When an organisation has leaders that think critically, it is of great advantage as these leaders understand the impact of their decisions on the overall business. They thus ensure that the decisions they make are aligned with the organisational goals, and they are also accountable for the outcome. This kind of leadership behaviour is what is expected by the ‘new normal’. Hence it is important to emphasise on critical thinking for leadership development.

Critical Thinking Can be Taught and Learnt

The good news is that critical thinking is a skill that can be taught and learnt. Anyone can learn how to recognise and utilise critical thinking skills and how they can always get better than what they are. The challenge, however, lies in not to unlearn or discard what has been learnt in the past, but to build upon the existing traditional competencies with a new and more complex set of skills, sensitivities, and tools. Leaders in this ‘new normal’ need to learn how to think clearly, how to be discerning, how to think wisely, and how they can be accountable for their impact on the business of the organisation.

Discovering the Right Leadership Courses

Taking up the right leadership courses can significantly impact critical thinking. But the process is a tad more challenging than merely improving a behavioural skill, as it is not easy to measure critical thinking skills. Like any other skill sets, the key to build critical thinking is to practice, practice, and practice. The catch here is to frame the concept of practice within a relevant context. To acquire critical thinking skills, you need to actively participate in learning experiences that compel you to consider new ways of thinking and acting in a manner that is directly related to the contextual scenario that you are in.

Developing Your Critical Thinking Skills

Besides enrolling in the right kind of leadership courses, leaders need to be in charge of their critical thinking development by taking the following actions:

  • Solicit feedback about your critical thinking skills from a trusted colleague, boss, or coach.
  • Continually challenge yourself to develop a better and deeper understanding of your organisation’s business especially the financial and strategic drivers that warrant success.
  • Always resort to multiple data sources to frame a web of information before you make a particular decision or arrive at a conclusion.
  • Always take a good amount of time to think, focus, and reflect on important issues in hand.
  • Always ensure that you ask for opinions, feedback, and critique from others.
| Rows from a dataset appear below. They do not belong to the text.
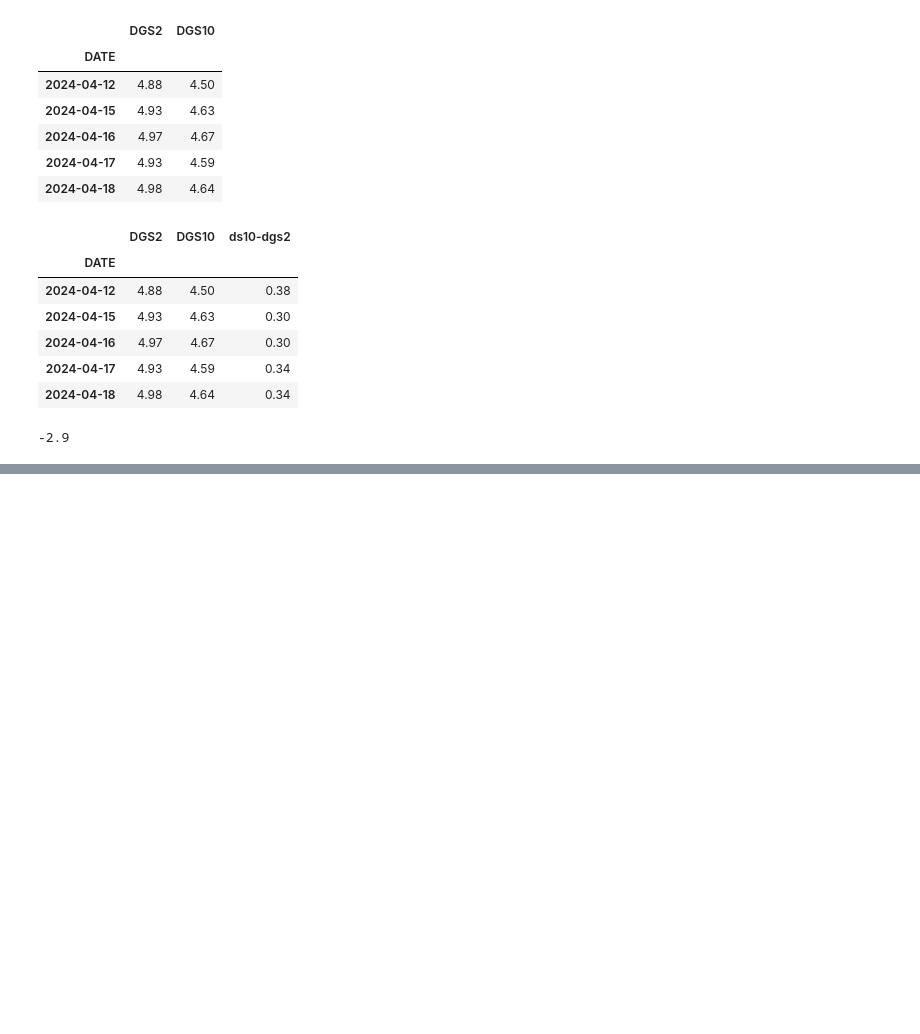
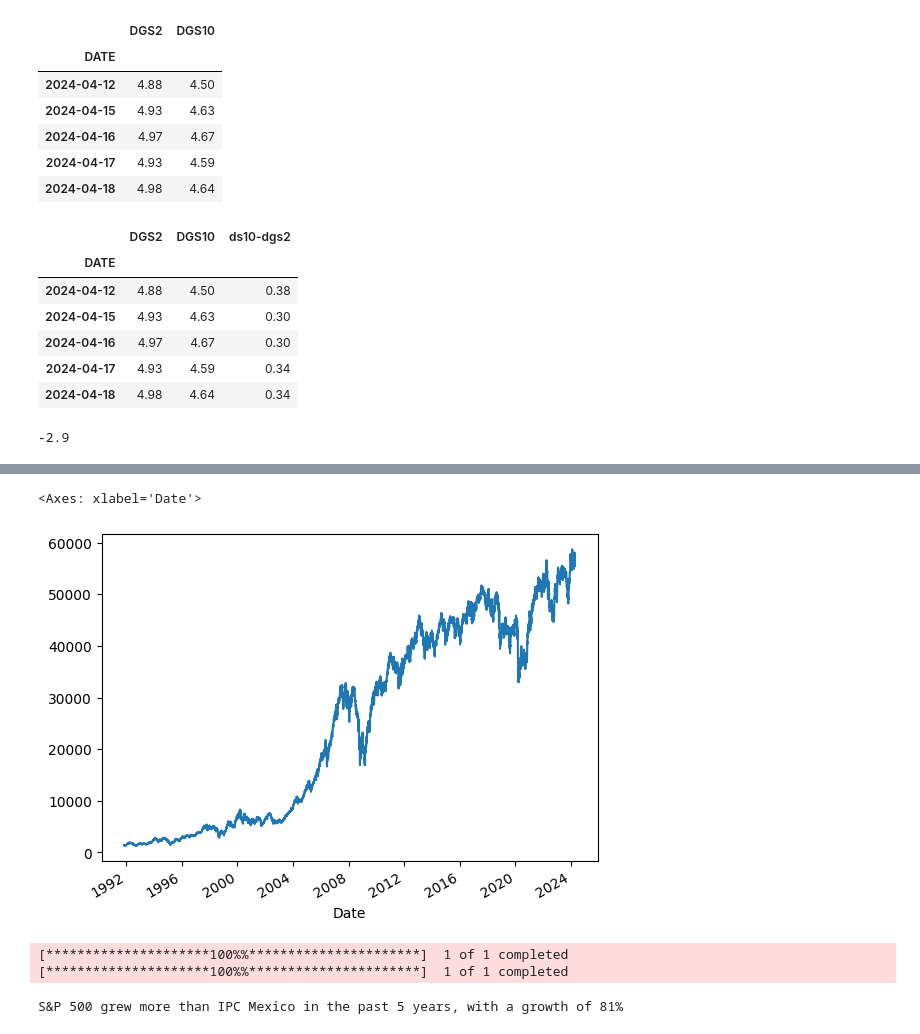
Before and after one commit to genagma/stock-markets-analytics-zoomcamp-workspace, a Jupyter notebook: notebooks/homework_1.ipynb, the cells around one changed output, grey strips where cells are left out. Saved outputs shown, nothing was run; the diff lists cells and outputs as text; code cells hidden in the pictures; blank space fills up the shorter version.

```diff
--- a/notebooks/homework_1.ipynb
+++ b/notebooks/homework_1.ipynb
@@ -123,0 +195,4 @@ dsg_2_10.tail()
+# %%
+# normally 252 trading days
+ipc_daily['adj_close_last_year'] = ipc_daily['Adj Close'].shift(252)
+ipc_daily['yoy_growth'] = ipc_daily['Adj Close'] / ipc_daily['adj_close_last_year'] -1
@@ -123,0 +216,40 @@ dsg_2_10.tail()
+# %%
+ipc_daily['Adj Close'].plot.line()
+# %% [output]
+<Axes: xlabel='Date'>
+[figure, added]
+# %%
+# prompt: Download on Yahoo Finance two daily index prices for S&P 500 (^GSPC, https://finance.yahoo.com/quote/%5EGSPC/) and IPC Mexico (^MXX, https://finance.yahoo.com/quote/%5EMXX/). Compare 5Y growth for both (between 2019-04-09 and 2024-04-09). Select the higher growing index and write down the growth in % (closest integer %). E.g. if ratio end/start was 2.0925 (or growth of 109.25%), you need to write
+
+# Download on Yahoo Finance two daily index prices for S&P 500 (^GSPC, https://finance.yahoo.com/quote/%5EGSPC/) and IPC Mexico (^MXX, https://finance.yahoo.com/quote/%5EMXX/).
+# Compare 5Y growth for both (between 2019-04-09 and 2024-04-09).
+# Select the higher growing index and write down the growth in % (closest integer %).
+# E.g. if ratio end/start was 2.0925 (or growth of 109.25%), you need to write down 109 as your answer.
+
+# S&P 500 Index
+# WEB:  https://finance.yahoo.com/quote/%5EGSPC/
+gspc_daily = yf.download(tickers = "^GSPC",
+                     start = '2019-04-09',
+                     end = '2024-04-09',
+                     interval = "1d")
+
+# IPC Mexico Index
+# WEB:  https://finance.yahoo.com/quote/%5EMXX/
+ipc_daily = yf.download(tickers = "^MXX",
+                     start = '2019-04-09',
+                     end = '2024-04-09',
+                     interval = "1d")
+
+# Calculate 5Y growth for both indexes
+gspc_5y_growth = (gspc_daily['Adj Close'][-1] / gspc_daily['Adj Close'][0] - 1) * 100
+ipc_5y_growth = (ipc_daily['Adj Close'][-1] / ipc_daily['Adj Close'][0] - 1) * 100
+
+# Select the higher growing index and write down the growth in % (closest integer %)
+if gspc_5y_growth > ipc_5y_growth:
+    print(f"S&P 500 grew more than IPC Mexico in the past 5 years, with a growth of {round(gspc_5y_growth)}%")
+else:
+    print(f"IPC Mexico grew more than S&P 500 in the past 5 years, with a growth of {round(ipc_5y_growth)}%")
+# %% [output]
+[*********************100%%**********************]  1 of 1 completed
+[*********************100%%**********************]  1 of 1 completed
+S&P 500 grew more than IPC Mexico in the past 5 years, with a growth of 81%
```
Also changed, not shown: parts of 10 cells of this notebook.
Be open and willing to accept others’ ideas and alternatives if need be.


Alexi Gavrielatos

Business Development at EmployeeConnect